WHAT YOU NEED TO DO>
Every line containing the string "Integer" is to be copied from the records.

RECORDS SUPPLIED>
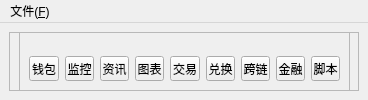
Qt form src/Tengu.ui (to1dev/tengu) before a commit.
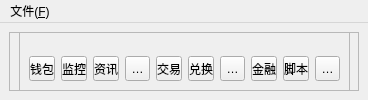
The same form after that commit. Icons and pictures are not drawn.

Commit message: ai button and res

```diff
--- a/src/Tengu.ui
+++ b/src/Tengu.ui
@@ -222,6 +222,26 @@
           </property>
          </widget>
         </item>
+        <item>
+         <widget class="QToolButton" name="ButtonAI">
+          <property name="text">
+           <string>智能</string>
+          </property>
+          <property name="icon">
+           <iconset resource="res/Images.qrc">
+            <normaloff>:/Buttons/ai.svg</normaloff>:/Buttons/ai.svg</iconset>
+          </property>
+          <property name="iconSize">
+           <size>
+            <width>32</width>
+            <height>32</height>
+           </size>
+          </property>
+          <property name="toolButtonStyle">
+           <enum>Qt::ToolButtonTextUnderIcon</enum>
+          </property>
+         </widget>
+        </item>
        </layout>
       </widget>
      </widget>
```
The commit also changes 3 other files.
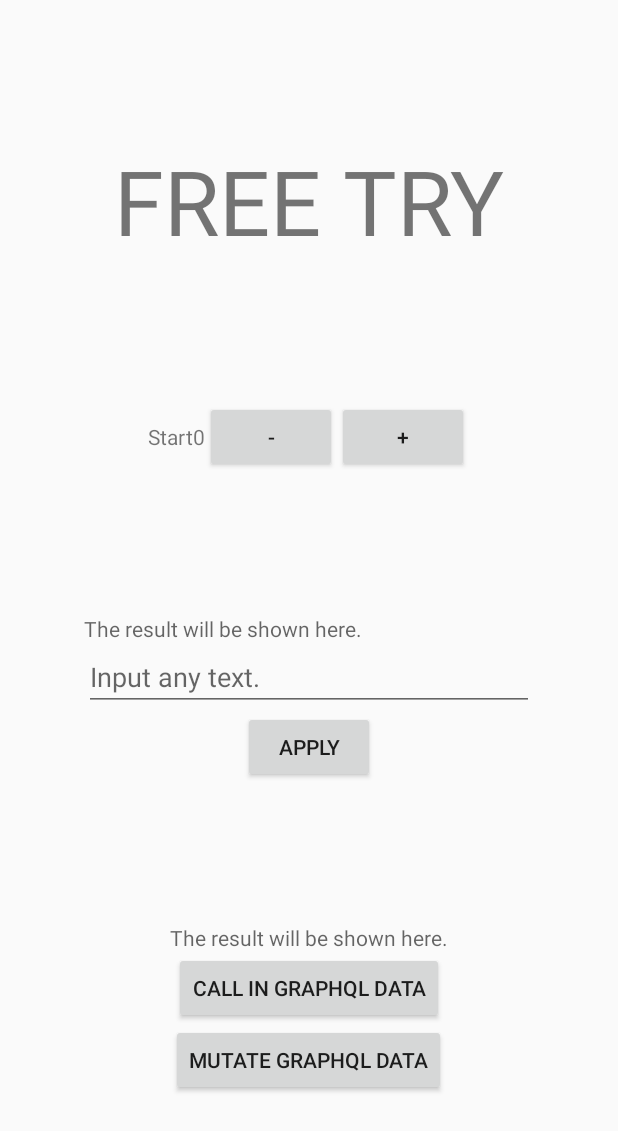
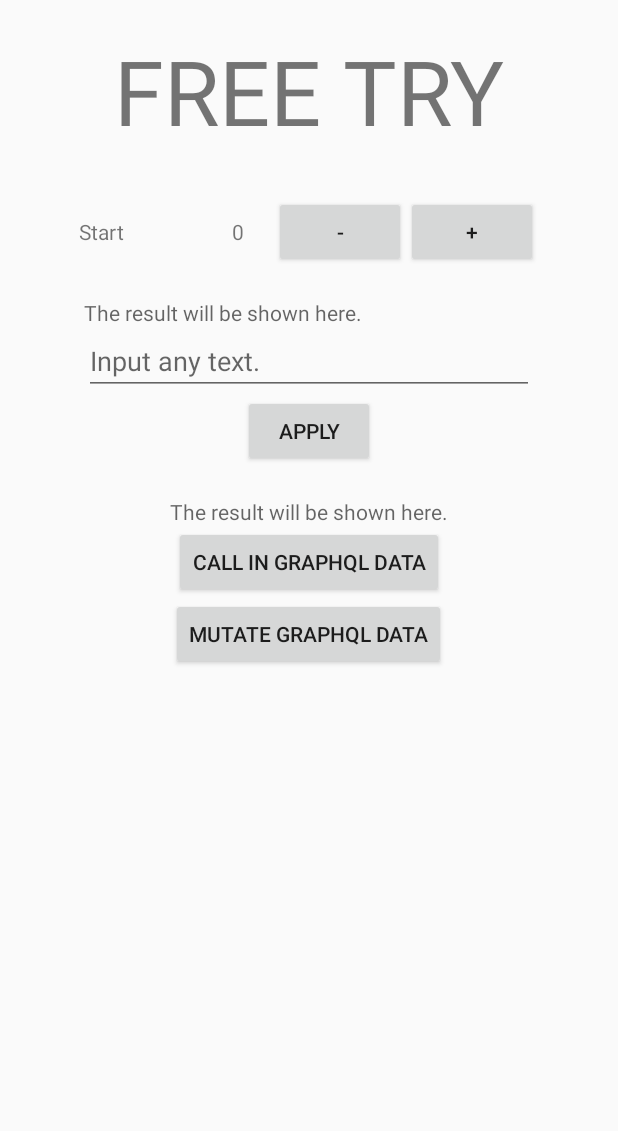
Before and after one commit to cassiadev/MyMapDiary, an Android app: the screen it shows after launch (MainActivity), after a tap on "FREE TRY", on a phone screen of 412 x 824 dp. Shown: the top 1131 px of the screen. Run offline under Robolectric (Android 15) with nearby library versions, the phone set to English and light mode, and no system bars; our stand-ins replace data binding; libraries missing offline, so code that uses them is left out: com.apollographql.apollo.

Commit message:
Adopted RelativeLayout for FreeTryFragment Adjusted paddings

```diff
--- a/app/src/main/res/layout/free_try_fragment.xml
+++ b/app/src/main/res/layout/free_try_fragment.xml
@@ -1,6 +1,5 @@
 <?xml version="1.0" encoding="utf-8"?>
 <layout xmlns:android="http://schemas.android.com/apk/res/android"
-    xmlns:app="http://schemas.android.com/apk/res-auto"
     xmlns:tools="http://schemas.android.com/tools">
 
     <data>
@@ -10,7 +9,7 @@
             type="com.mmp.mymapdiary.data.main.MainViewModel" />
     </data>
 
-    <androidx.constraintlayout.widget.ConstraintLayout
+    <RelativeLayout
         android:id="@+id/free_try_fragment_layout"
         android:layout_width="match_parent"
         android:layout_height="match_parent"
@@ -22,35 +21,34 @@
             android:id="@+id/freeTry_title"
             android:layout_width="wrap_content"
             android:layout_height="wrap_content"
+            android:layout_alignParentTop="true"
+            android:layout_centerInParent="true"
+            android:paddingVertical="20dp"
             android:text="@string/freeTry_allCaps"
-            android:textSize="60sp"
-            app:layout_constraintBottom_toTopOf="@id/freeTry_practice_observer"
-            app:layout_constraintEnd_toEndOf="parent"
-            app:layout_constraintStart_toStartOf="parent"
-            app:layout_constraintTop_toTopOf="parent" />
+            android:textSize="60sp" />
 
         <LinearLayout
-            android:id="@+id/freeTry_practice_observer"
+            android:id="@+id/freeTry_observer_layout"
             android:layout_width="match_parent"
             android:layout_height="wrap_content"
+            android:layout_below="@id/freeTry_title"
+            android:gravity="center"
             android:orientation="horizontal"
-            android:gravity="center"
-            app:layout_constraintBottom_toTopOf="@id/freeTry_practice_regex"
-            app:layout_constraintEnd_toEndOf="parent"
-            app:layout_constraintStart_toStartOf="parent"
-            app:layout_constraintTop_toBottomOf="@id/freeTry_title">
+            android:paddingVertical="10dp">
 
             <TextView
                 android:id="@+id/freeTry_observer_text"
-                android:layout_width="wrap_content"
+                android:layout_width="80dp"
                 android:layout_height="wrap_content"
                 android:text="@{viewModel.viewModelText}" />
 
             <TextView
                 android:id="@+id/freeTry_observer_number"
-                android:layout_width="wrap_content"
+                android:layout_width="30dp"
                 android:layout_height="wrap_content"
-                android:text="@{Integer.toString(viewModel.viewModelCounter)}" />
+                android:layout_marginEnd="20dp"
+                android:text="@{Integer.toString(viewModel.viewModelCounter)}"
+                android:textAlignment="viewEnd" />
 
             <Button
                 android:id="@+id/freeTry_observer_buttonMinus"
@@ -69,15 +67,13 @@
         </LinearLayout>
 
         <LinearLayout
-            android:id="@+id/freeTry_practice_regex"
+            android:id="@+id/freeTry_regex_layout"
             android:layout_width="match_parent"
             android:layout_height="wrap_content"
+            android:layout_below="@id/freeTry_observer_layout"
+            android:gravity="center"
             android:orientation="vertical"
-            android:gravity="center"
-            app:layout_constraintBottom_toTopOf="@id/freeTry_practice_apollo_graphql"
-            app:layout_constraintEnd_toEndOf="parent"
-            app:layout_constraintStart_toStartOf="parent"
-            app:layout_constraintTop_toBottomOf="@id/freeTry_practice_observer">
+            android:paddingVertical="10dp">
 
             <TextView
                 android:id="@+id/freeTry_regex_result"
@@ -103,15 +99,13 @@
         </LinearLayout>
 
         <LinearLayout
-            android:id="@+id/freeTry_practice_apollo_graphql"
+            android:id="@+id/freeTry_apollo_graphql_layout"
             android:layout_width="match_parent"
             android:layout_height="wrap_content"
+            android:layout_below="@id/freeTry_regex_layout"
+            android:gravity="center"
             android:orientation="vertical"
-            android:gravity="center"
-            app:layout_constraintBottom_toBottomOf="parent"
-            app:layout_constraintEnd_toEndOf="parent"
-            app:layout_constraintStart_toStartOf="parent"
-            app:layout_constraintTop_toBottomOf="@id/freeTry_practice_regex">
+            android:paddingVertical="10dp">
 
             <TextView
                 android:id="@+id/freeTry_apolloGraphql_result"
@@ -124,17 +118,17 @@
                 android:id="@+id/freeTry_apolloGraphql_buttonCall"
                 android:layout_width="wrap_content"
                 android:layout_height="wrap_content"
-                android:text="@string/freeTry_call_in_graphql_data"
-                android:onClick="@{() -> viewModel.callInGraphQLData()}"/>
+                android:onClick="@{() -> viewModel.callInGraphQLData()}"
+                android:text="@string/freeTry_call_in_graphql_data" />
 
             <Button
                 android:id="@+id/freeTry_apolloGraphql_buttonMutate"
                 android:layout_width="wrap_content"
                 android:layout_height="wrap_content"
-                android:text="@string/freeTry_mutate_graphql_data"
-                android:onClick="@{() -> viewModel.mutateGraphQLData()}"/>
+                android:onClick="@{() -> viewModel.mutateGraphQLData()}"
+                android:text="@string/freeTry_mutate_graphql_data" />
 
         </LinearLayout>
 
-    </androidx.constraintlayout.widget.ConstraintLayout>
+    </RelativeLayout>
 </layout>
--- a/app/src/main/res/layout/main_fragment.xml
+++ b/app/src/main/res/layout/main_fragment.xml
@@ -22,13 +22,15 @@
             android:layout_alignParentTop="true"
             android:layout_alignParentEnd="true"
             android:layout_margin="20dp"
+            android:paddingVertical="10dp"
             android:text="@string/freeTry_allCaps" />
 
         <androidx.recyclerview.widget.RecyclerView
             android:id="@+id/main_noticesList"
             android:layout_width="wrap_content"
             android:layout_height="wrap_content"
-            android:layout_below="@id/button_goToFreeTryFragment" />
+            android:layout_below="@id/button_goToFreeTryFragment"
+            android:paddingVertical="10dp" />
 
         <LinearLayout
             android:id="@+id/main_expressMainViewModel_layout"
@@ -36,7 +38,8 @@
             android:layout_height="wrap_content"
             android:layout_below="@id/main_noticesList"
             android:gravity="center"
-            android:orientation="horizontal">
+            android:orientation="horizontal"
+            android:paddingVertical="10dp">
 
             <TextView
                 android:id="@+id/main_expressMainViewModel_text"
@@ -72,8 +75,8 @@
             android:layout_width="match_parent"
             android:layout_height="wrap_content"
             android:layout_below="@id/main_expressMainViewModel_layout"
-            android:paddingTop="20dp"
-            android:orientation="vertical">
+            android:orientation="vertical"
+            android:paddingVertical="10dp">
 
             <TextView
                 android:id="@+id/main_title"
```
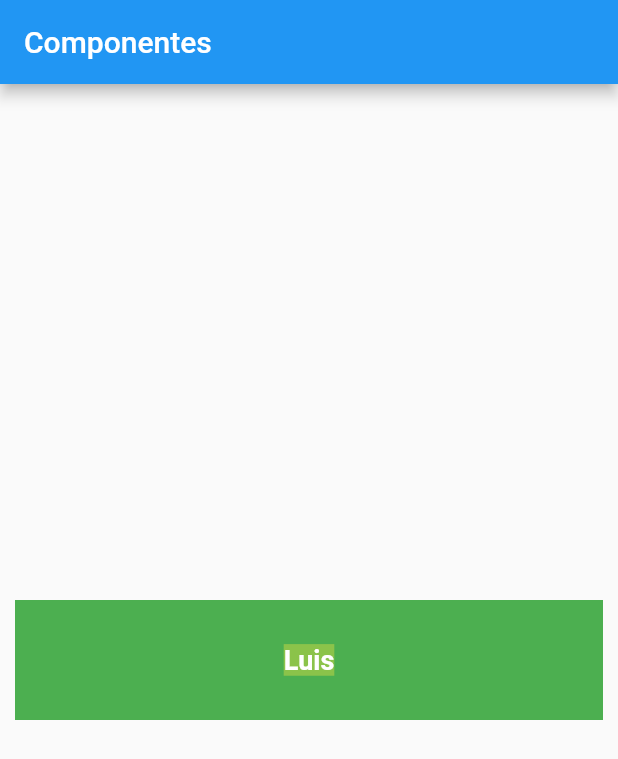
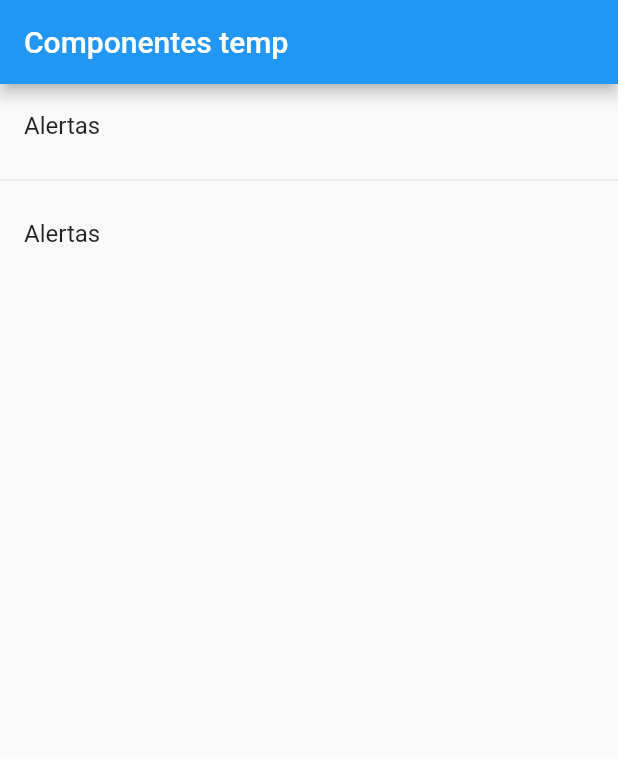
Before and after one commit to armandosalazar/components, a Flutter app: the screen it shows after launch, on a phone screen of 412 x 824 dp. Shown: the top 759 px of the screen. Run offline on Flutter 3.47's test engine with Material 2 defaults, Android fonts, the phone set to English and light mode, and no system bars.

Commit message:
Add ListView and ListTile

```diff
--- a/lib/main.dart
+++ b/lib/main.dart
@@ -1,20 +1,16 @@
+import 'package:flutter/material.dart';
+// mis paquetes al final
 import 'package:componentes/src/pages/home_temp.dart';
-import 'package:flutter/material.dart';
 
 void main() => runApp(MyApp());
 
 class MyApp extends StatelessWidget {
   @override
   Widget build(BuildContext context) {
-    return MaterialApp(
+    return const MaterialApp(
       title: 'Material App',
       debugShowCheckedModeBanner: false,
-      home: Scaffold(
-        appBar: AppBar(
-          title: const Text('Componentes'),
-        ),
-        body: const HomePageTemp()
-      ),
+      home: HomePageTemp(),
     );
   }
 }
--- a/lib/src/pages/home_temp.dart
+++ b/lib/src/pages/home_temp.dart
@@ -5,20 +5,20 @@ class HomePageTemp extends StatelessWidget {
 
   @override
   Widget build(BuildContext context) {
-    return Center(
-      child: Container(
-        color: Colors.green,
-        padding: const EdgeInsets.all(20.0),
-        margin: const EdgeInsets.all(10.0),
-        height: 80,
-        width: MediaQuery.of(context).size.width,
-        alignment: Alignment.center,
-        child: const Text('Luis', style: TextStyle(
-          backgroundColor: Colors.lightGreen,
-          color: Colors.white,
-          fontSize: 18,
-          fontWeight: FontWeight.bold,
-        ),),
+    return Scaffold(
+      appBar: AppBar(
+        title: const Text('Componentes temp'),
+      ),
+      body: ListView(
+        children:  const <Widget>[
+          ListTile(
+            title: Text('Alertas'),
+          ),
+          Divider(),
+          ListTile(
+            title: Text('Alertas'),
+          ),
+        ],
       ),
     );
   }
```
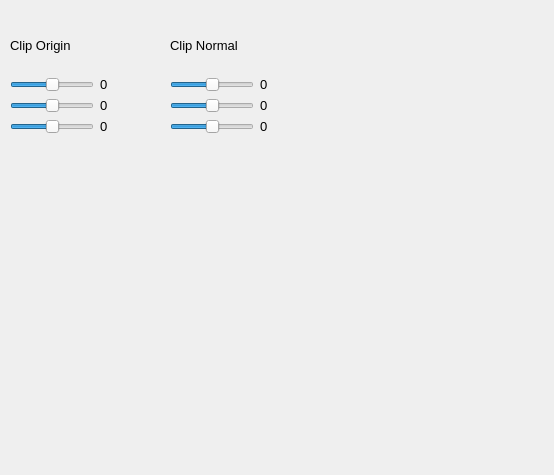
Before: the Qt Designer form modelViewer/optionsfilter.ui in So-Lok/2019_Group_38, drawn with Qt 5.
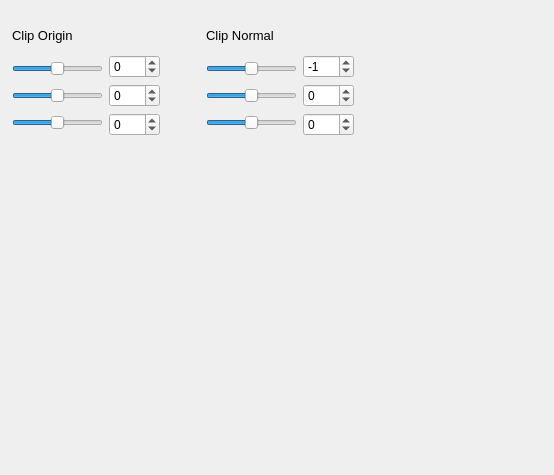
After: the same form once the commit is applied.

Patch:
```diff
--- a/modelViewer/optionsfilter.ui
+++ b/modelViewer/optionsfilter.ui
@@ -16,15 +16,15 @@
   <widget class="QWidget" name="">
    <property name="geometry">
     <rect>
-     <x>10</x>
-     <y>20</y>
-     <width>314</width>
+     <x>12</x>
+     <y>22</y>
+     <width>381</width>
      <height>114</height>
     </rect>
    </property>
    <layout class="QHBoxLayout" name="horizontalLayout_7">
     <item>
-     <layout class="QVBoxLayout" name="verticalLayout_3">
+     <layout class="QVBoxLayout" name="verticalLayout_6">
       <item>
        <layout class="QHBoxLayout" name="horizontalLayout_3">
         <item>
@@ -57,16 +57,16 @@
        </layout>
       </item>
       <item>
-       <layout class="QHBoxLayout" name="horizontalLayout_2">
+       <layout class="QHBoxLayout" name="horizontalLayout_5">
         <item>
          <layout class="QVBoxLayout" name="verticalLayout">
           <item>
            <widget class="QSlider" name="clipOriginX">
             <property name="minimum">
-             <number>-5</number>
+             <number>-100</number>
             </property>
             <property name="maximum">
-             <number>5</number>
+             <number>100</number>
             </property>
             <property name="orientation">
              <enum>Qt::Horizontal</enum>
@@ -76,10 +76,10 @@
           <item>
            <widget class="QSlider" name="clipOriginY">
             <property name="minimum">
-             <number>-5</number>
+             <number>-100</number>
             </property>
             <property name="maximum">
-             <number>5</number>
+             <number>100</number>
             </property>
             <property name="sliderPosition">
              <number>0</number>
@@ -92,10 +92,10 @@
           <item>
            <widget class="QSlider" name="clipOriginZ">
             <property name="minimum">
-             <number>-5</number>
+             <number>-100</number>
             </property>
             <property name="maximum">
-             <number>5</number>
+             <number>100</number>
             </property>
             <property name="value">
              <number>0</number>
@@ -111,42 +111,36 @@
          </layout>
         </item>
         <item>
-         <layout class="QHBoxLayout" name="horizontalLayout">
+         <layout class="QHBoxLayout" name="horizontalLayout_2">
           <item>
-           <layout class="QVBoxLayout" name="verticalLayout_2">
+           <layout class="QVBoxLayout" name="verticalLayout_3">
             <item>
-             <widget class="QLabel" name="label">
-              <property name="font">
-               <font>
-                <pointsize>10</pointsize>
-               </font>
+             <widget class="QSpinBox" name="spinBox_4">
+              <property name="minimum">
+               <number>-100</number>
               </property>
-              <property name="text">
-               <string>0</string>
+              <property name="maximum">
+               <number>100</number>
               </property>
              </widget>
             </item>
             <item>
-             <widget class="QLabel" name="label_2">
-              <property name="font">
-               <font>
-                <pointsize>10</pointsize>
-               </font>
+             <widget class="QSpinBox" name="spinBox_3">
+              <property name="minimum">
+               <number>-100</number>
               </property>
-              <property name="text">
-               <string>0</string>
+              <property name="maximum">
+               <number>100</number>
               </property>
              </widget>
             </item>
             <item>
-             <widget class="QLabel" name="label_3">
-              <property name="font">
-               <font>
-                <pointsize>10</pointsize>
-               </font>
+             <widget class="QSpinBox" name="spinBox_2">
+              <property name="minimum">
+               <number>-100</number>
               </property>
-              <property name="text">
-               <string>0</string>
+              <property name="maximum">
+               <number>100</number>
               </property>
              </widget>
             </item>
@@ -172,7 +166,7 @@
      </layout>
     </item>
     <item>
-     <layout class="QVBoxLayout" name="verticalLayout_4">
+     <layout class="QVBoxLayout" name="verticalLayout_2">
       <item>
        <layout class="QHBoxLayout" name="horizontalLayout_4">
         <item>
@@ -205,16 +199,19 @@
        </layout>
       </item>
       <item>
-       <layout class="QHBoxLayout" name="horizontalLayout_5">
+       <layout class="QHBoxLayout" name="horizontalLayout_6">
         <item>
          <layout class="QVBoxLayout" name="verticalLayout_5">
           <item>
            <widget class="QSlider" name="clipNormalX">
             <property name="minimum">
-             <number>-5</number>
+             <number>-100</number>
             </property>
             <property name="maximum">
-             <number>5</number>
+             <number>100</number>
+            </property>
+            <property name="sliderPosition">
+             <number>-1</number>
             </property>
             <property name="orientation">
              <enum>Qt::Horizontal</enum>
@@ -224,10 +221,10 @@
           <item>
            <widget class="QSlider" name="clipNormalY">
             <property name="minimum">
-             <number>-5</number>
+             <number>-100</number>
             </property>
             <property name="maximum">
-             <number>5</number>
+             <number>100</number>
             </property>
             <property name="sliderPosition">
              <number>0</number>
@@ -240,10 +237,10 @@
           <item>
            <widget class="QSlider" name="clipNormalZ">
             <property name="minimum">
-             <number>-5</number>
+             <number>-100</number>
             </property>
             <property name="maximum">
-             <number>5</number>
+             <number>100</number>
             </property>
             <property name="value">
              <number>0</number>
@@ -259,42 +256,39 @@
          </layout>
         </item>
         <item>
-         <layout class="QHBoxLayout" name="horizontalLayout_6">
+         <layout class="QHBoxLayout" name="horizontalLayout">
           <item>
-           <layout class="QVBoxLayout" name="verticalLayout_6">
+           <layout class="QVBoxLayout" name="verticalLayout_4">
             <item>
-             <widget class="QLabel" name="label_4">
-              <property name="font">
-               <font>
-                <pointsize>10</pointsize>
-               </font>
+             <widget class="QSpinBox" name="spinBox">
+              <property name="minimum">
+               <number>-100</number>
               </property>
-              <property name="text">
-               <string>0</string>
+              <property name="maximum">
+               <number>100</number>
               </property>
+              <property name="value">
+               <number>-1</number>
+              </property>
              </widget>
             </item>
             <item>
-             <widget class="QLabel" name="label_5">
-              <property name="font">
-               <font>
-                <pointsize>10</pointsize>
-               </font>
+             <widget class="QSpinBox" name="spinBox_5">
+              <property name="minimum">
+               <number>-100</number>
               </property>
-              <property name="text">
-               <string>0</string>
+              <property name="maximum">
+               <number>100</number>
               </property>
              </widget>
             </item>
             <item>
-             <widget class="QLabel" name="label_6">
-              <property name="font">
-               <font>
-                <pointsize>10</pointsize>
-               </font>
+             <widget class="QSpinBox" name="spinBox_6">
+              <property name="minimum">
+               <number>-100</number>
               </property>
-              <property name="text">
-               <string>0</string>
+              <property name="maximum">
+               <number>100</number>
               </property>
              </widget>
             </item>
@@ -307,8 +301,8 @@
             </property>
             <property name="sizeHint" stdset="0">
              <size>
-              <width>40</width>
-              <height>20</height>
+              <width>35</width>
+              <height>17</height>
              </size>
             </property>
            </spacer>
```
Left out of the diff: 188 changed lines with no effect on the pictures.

COMPLETED EXERCISE>
-                android:text="@{Integer.toString(viewModel.viewModelCounter)}" />
+                android:text="@{Integer.toString(viewModel.viewModelCounter)}"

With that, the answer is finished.